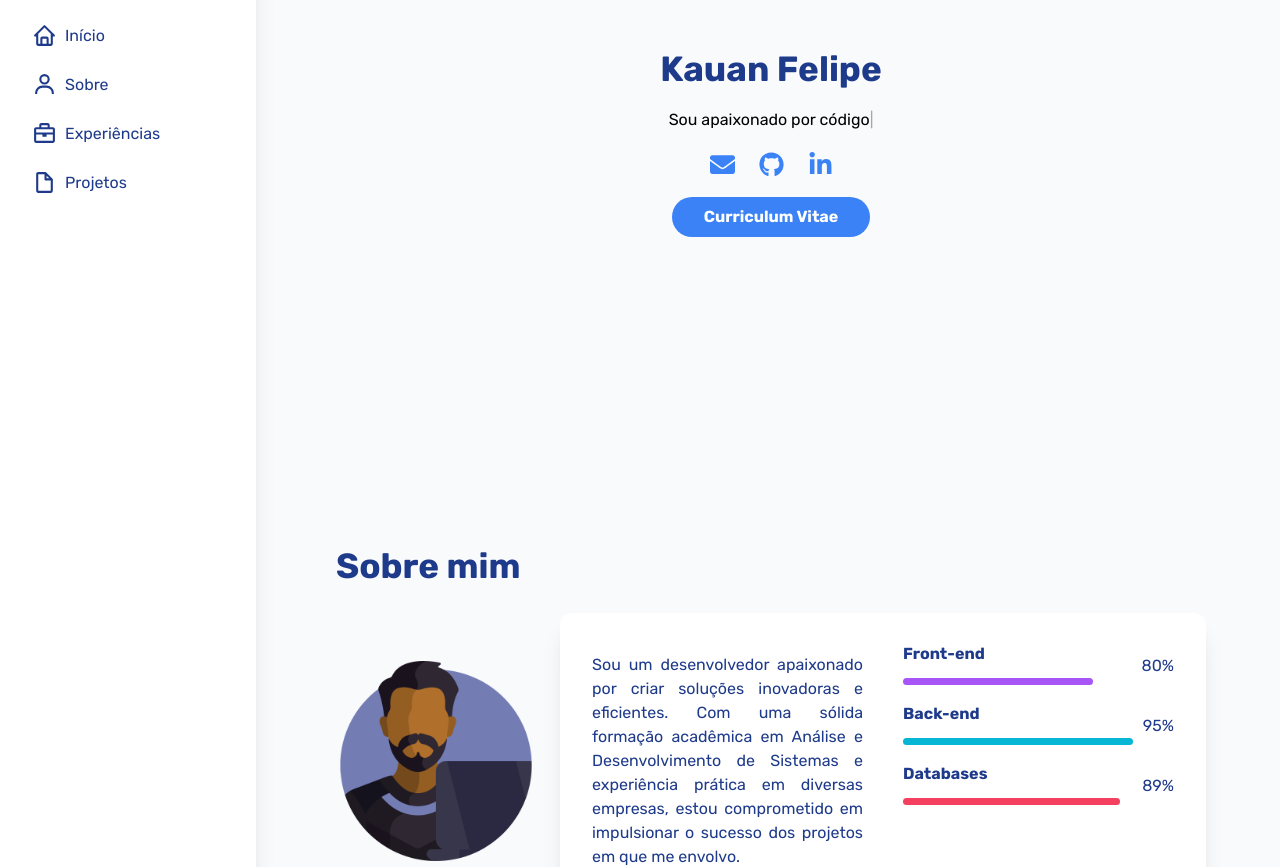
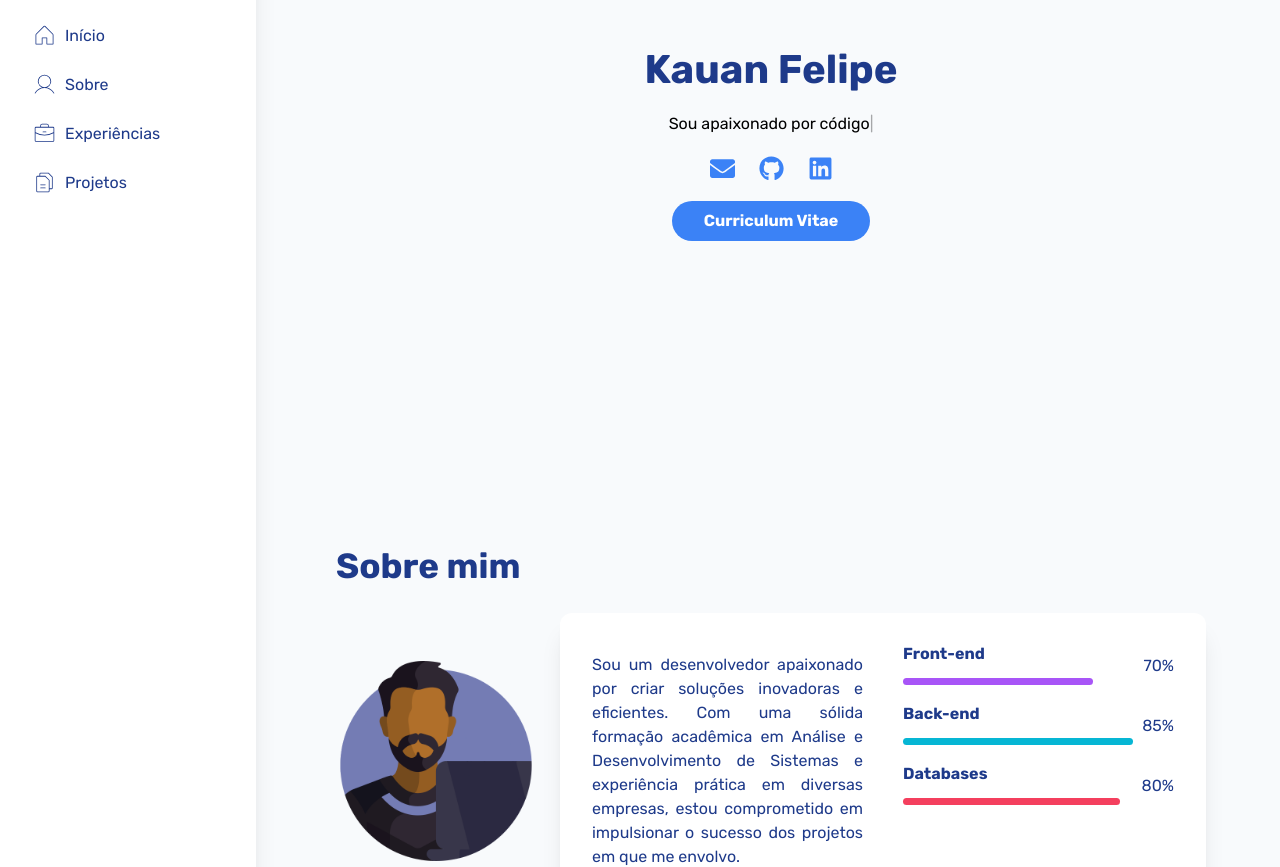
Before and after one commit to kauanfelipe96/personal-portfolio, a React (Vite) app: page / in a window 1280 px wide. Shown: the part 260-1127 px from the top of the page. Built offline with nearby package versions, Linux system fonts and the light colour scheme.

Commit message:
updating about

```diff
--- a/src/components/About.jsx
+++ b/src/components/About.jsx
@@ -13,17 +13,17 @@ export default function About() {
           <div className="w-[50%]">
             <div className="mb-7">
               <h3 className="font-bold text-blue-900 leading-[1px]">Front-end</h3>
-              <h4 className="text-end text-blue-900">80%</h4>
+              <h4 className="text-end text-blue-900">70%</h4>
               <div className="w-[70%] bg-purple-500 h-[7px] rounded-full"></div>
             </div>
             <div className="mb-7">
               <h3 className="font-bold text-blue-900 leading-[1px]">Back-end</h3>
-              <h4 className="text-end text-blue-900">95%</h4>
+              <h4 className="text-end text-blue-900">85%</h4>
               <div className="w-[85%] bg-cyan-500 h-[7px] rounded-full"></div>
             </div>
             <div>
               <h3 className="font-bold text-blue-900 leading-[1px]">Databases</h3>
-              <h4 className="text-end text-blue-900">89%</h4>
+              <h4 className="text-end text-blue-900">80%</h4>
               <div className="w-[80%] bg-rose-500 h-[7px] rounded-full"></div>
             </div>
           </div>
--- a/src/components/Home.jsx
+++ b/src/components/Home.jsx
@@ -1,12 +1,15 @@
 import { FaGithub } from "react-icons/fa";
-import { FaLinkedinIn } from "react-icons/fa";
+import { FaLinkedin } from "react-icons/fa";
 import { FaEnvelope } from "react-icons/fa";
 import { ReactTyped } from "react-typed";
 
 export default function Home() {
   return (
+    <>
       <section className="h-[100vh] w-[calc(100vw-250px)] flex flex-col items-center justify-center" id="home">
-      <h1 className="text-[35px] text-blue-900 font-bold">Kauan Felipe</h1>
+        <div className="teste">
+        </div>
+        <h1 className="text-[40px] text-blue-900 font-bold">Kauan Felipe</h1>
         <h2 className="mt-3">
           <ReactTyped strings={[
             "Sou desenvolvedor full stack júnior",
@@ -20,10 +23,10 @@ export default function Home() {
         <div className="flex items-center gap-6 text-blue-500 mt-5">
           <a href="mailto:kauan_falima@hotmail.com" target="_blank"><FaEnvelope className="text-[25px] hover:text-blue-800" /></a>
           <a href="https://github.com/kauanfelipe96" target="_blank"><FaGithub className="text-[25px] hover:text-black" alt="Link para perfil no GitHub" /></a>
-        <a href="https://www.linkedin.com/in/kauanfelipe96/" target="_blank"><FaLinkedinIn className="text-[25px] hover:text-blue-800" alt="Link para perfil do LinkedIn" /></a>
+          <a href="https://www.linkedin.com/in/kauanfelipe96/" target="_blank"><FaLinkedin className="text-[25px] hover:text-blue-800" alt="Link para perfil do LinkedIn" /></a>
         </div>
-      <button className="bg-blue-500 text-white font-bold rounded-full px-8 py-2 text-center mt-5">Curriculum Vitae</button>
-
+        <button className="bg-blue-500 text-white font-bold rounded-full px-8 py-2 text-center mt-5 hover:scale-110 duration-500 hover:bg-blue-700">Curriculum Vitae</button>
       </section>
+    </>
   )
 }
--- a/src/components/SidebarComponent.jsx
+++ b/src/components/SidebarComponent.jsx
@@ -1,5 +1,5 @@
 import React, { useState } from 'react';
-import { BiBriefcase, BiFileBlank, BiHome, BiUser } from "react-icons/bi";
+import { PiBriefcaseThin, PiFilesThin, PiUserThin, PiHouseThin } from "react-icons/pi";
 
 export default function SidebarComponent() {
   const [openMenu, setOpenMenu] = useState(false);
@@ -35,10 +35,10 @@ export default function SidebarComponent() {
           </button>
         </div>
         <nav className={`flex-grow md:block px-4 pb-4 md:pb-0 md:overflow-y-auto ${openMenu ? 'block' : 'hidden'}`}>
-          <a href="#home" className="flex items-center px-4 py-2 text-blue-900 hover:text-blue-500"><BiHome className="text-[25px] mr-2" /> Início</a>
-          <a href="#about" className="flex items-center px-4 py-2 mt-2 text-blue-900 hover:text-blue-500"><BiUser className="text-[25px] mr-2" /> Sobre</a>
-          <a href="#experience" className="flex items-center px-4 py-2 mt-2 text-blue-900 hover:text-blue-500"><BiBriefcase className="text-[25px] mr-2" /> Experiências</a>
-          <a href="#works" className="flex items-center px-4 py-2 mt-2 text-blue-900 hover:text-blue-500"><BiFileBlank className="text-[25px] mr-2" /> Projetos</a>
+          <a href="#home" className="flex items-center px-4 py-2 text-blue-900 hover:text-blue-500"><PiHouseThin className="text-[25px] mr-2 font-extralight" /> Início</a>
+          <a href="#about" className="flex items-center px-4 py-2 mt-2 text-blue-900 hover:text-blue-500"><PiUserThin className="text-[25px] mr-2" /> Sobre</a>
+          <a href="#experience" className="flex items-center px-4 py-2 mt-2 text-blue-900 hover:text-blue-500"><PiBriefcaseThin className="text-[25px] mr-2" /> Experiências</a>
+          <a href="#works" className="flex items-center px-4 py-2 mt-2 text-blue-900 hover:text-blue-500"><PiFilesThin className="text-[25px] mr-2" /> Projetos</a>
         </nav>
       </div>
     </div>
--- a/src/index.css
+++ b/src/index.css
@@ -3,6 +3,10 @@
 @tailwind base;
 @tailwind components;
 @tailwind utilities;
+
+html {
+  scroll-behavior: smooth;
+}
 
 body {
   font-family: "Rubik", sans-serif;
```
Also changed, not shown: 1 other file (tests, documents, lock files or other folders). Lines whose indentation alone changed are shown as unchanged.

- - -

* **ASSIGNMENT**: The output should consist of every entry above, printed exactly, with the images removed.

* **ANSWER TO THE EXERCISE**:
Before and after one commit to kauanfelipe96/personal-portfolio, a React (Vite) app: page / in a window 1280 px wide. Shown: the part 260-1127 px from the top of the page. Built offline with nearby package versions, Linux system fonts and the light colour scheme.

Commit message:
updating about

```diff
--- a/src/components/About.jsx
+++ b/src/components/About.jsx
@@ -13,17 +13,17 @@ export default function About() {
           <div className="w-[50%]">
             <div className="mb-7">
               <h3 className="font-bold text-blue-900 leading-[1px]">Front-end</h3>
-              <h4 className="text-end text-blue-900">80%</h4>
+              <h4 className="text-end text-blue-900">70%</h4>
               <div className="w-[70%] bg-purple-500 h-[7px] rounded-full"></div>
             </div>
             <div className="mb-7">
               <h3 className="font-bold text-blue-900 leading-[1px]">Back-end</h3>
-              <h4 className="text-end text-blue-900">95%</h4>
+              <h4 className="text-end text-blue-900">85%</h4>
               <div className="w-[85%] bg-cyan-500 h-[7px] rounded-full"></div>
             </div>
             <div>
               <h3 className="font-bold text-blue-900 leading-[1px]">Databases</h3>
-              <h4 className="text-end text-blue-900">89%</h4>
+              <h4 className="text-end text-blue-900">80%</h4>
               <div className="w-[80%] bg-rose-500 h-[7px] rounded-full"></div>
             </div>
           </div>
--- a/src/components/Home.jsx
+++ b/src/components/Home.jsx
@@ -1,12 +1,15 @@
 import { FaGithub } from "react-icons/fa";
-import { FaLinkedinIn } from "react-icons/fa";
+import { FaLinkedin } from "react-icons/fa";
 import { FaEnvelope } from "react-icons/fa";
 import { ReactTyped } from "react-typed";
 
 export default function Home() {
   return (
+    <>
       <section className="h-[100vh] w-[calc(100vw-250px)] flex flex-col items-center justify-center" id="home">
-      <h1 className="text-[35px] text-blue-900 font-bold">Kauan Felipe</h1>
+        <div className="teste">
+        </div>
+        <h1 className="text-[40px] text-blue-900 font-bold">Kauan Felipe</h1>
         <h2 className="mt-3">
           <ReactTyped strings={[
             "Sou desenvolvedor full stack júnior",
@@ -20,10 +23,10 @@ export default function Home() {
         <div className="flex items-center gap-6 text-blue-500 mt-5">
           <a href="mailto:kauan_falima@hotmail.com" target="_blank"><FaEnvelope className="text-[25px] hover:text-blue-800" /></a>
           <a href="https://github.com/kauanfelipe96" target="_blank"><FaGithub className="text-[25px] hover:text-black" alt="Link para perfil no GitHub" /></a>
-        <a href="https://www.linkedin.com/in/kauanfelipe96/" target="_blank"><FaLinkedinIn className="text-[25px] hover:text-blue-800" alt="Link para perfil do LinkedIn" /></a>
+          <a href="https://www.linkedin.com/in/kauanfelipe96/" target="_blank"><FaLinkedin className="text-[25px] hover:text-blue-800" alt="Link para perfil do LinkedIn" /></a>
         </div>
-      <button className="bg-blue-500 text-white font-bold rounded-full px-8 py-2 text-center mt-5">Curriculum Vitae</button>
-
+        <button className="bg-blue-500 text-white font-bold rounded-full px-8 py-2 text-center mt-5 hover:scale-110 duration-500 hover:bg-blue-700">Curriculum Vitae</button>
       </section>
+    </>
   )
 }
--- a/src/components/SidebarComponent.jsx
+++ b/src/components/SidebarComponent.jsx
@@ -1,5 +1,5 @@
 import React, { useState } from 'react';
-import { BiBriefcase, BiFileBlank, BiHome, BiUser } from "react-icons/bi";
+import { PiBriefcaseThin, PiFilesThin, PiUserThin, PiHouseThin } from "react-icons/pi";
 
 export default function SidebarComponent() {
   const [openMenu, setOpenMenu] = useState(false);
@@ -35,10 +35,10 @@ export default function SidebarComponent() {
           </button>
         </div>
         <nav className={`flex-grow md:block px-4 pb-4 md:pb-0 md:overflow-y-auto ${openMenu ? 'block' : 'hidden'}`}>
-          <a href="#home" className="flex items-center px-4 py-2 text-blue-900 hover:text-blue-500"><BiHome className="text-[25px] mr-2" /> Início</a>
-          <a href="#about" className="flex items-center px-4 py-2 mt-2 text-blue-900 hover:text-blue-500"><BiUser className="text-[25px] mr-2" /> Sobre</a>
-          <a href="#experience" className="flex items-center px-4 py-2 mt-2 text-blue-900 hover:text-blue-500"><BiBriefcase className="text-[25px] mr-2" /> Experiências</a>
-          <a href="#works" className="flex items-center px-4 py-2 mt-2 text-blue-900 hover:text-blue-500"><BiFileBlank className="text-[25px] mr-2" /> Projetos</a>
+          <a href="#home" className="flex items-center px-4 py-2 text-blue-900 hover:text-blue-500"><PiHouseThin className="text-[25px] mr-2 font-extralight" /> Início</a>
+          <a href="#about" className="flex items-center px-4 py-2 mt-2 text-blue-900 hover:text-blue-500"><PiUserThin className="text-[25px] mr-2" /> Sobre</a>
+          <a href="#experience" className="flex items-center px-4 py-2 mt-2 text-blue-900 hover:text-blue-500"><PiBriefcaseThin className="text-[25px] mr-2" /> Experiências</a>
+          <a href="#works" className="flex items-center px-4 py-2 mt-2 text-blue-900 hover:text-blue-500"><PiFilesThin className="text-[25px] mr-2" /> Projetos</a>
         </nav>
       </div>
     </div>
--- a/src/index.css
+++ b/src/index.css
@@ -3,6 +3,10 @@
 @tailwind base;
 @tailwind components;
 @tailwind utilities;
+
+html {
+  scroll-behavior: smooth;
+}
 
 body {
   font-family: "Rubik", sans-serif;
```
Also changed, not shown: 1 other file (tests, documents, lock files or other folders). Lines whose indentation alone changed are shown as unchanged.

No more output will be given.